Australian Impacts
History shows that the main impacts from El Niño events usually occur during winter and spring, that is from June to November. During this period eastern, northern and parts of southern Australia face an increased risk of below average rainfall and above average daytime temperatures. Droughts sometimes occur.

On the other hand it is possible for heavy and timely falls of rain to limit the worst effects to relatively small areas, as happened during the last El Niño which occurred in 1997. In other words, each El Niño is different.

Autumn rainfall this year was below to very much below average over much of the country. Also, rainfall deficiencies dating from a few months before autumn affect Tasmania, SE Queensland, NE New South Wales, western Victoria and parts of South Australia.
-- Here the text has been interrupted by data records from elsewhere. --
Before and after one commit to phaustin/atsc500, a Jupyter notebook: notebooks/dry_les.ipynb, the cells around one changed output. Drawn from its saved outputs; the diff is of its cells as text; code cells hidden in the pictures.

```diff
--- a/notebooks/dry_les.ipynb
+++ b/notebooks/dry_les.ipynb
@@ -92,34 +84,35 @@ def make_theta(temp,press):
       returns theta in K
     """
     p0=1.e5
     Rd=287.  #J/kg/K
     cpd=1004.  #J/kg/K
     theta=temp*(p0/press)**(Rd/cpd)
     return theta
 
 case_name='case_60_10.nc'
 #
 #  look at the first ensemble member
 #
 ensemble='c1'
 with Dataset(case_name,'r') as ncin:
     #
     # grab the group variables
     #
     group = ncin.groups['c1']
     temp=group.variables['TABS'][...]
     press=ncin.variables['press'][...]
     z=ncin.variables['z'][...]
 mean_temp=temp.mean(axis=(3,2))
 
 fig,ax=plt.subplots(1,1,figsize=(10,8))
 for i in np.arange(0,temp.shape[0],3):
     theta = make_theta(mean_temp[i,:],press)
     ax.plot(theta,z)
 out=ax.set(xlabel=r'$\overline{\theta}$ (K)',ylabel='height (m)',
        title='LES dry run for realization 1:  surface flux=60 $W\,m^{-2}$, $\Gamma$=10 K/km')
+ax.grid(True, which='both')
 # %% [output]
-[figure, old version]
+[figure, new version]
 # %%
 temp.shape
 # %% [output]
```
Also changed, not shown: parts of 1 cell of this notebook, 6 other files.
Further dry weather arising from an El Niño event could therefore have serious consequences.

For specific planning advice, rural businesses should contact their State Departments of Agriculture or Primary Industry.

Weekly updates of important data are available on the Bureau's El Niņo Wrap-Up page.

The Australian impacts of 23 El Niño events since 1900 are summarized on the Bureau's web site.

More information on this statement is available from 9:00am to 5:30pm (EST) Monday to Friday by contacting the following climate meteorologists in the National Climate Centre:

Grant Beard on (03) 9669 4527
Blair Trewin on (03) 9669 4603
David Jones on (03) 9669 4085
Neil Plummer on (03) 9669 4086 (AH: MOB 0419 117865)

The next statement on El Niño is expected in mid to late July.